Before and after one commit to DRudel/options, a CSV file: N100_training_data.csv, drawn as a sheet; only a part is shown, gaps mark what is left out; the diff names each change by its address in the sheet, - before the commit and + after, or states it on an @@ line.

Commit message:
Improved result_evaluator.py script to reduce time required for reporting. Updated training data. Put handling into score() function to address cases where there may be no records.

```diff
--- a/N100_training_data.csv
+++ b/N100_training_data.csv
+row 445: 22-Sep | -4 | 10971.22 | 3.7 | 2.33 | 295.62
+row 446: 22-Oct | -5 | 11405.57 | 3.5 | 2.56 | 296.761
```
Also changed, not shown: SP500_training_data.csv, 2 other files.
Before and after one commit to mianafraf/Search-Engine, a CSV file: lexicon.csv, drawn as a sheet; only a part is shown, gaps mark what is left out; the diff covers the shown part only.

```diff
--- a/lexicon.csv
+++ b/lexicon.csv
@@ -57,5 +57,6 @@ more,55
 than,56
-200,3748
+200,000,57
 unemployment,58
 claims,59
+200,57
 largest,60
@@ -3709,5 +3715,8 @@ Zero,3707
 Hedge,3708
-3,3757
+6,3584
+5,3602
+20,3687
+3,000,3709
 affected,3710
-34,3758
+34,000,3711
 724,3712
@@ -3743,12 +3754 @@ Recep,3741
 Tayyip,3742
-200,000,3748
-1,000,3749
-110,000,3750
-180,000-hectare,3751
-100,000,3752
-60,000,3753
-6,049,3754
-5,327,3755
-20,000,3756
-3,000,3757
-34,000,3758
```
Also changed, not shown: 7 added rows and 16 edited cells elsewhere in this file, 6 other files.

....

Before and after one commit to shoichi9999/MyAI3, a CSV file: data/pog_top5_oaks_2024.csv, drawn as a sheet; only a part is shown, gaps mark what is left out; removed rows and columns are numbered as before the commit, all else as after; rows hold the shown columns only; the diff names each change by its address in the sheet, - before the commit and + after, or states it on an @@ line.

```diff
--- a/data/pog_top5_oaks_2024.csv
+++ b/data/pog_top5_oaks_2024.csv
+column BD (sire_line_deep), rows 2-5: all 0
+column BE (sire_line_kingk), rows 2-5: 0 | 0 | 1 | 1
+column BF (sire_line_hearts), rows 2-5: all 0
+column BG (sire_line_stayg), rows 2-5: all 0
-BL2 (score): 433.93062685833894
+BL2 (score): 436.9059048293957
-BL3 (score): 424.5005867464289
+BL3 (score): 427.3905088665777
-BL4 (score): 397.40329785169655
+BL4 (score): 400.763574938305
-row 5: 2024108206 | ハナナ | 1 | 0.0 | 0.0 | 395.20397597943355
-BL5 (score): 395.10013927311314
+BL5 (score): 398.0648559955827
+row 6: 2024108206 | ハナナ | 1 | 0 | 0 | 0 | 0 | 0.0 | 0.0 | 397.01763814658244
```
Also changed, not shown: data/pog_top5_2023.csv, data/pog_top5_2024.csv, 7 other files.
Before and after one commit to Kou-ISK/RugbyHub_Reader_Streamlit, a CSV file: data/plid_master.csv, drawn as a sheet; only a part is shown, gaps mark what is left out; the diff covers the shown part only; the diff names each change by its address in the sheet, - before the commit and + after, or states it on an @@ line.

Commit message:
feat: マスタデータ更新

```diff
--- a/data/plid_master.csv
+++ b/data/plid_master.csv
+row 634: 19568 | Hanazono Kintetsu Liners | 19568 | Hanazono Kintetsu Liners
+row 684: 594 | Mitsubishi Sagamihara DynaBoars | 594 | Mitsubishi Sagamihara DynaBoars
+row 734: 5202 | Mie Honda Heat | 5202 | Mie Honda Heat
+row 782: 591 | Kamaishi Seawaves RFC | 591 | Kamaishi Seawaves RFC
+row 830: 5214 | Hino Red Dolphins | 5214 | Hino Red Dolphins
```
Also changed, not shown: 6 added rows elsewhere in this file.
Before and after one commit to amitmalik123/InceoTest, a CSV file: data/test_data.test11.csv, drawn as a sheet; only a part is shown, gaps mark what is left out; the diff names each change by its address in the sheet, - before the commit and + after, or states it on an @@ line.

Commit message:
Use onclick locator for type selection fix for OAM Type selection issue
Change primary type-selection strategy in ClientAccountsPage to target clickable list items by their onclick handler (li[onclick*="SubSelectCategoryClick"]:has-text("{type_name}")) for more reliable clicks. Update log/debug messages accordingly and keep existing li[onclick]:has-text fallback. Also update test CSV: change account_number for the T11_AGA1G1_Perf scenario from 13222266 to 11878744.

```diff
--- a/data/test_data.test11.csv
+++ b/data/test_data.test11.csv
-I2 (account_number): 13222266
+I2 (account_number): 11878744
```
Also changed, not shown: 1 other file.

....

EXERCISE DETAILS: Wherever a line in the data above holds the word "files", copy that line.

WRITTEN RESPONSE:
Also changed, not shown: SP500_training_data.csv, 2 other files.
Also changed, not shown: 7 added rows and 16 edited cells elsewhere in this file, 6 other files.
Also changed, not shown: data/pog_top5_2023.csv, data/pog_top5_2024.csv, 7 other files.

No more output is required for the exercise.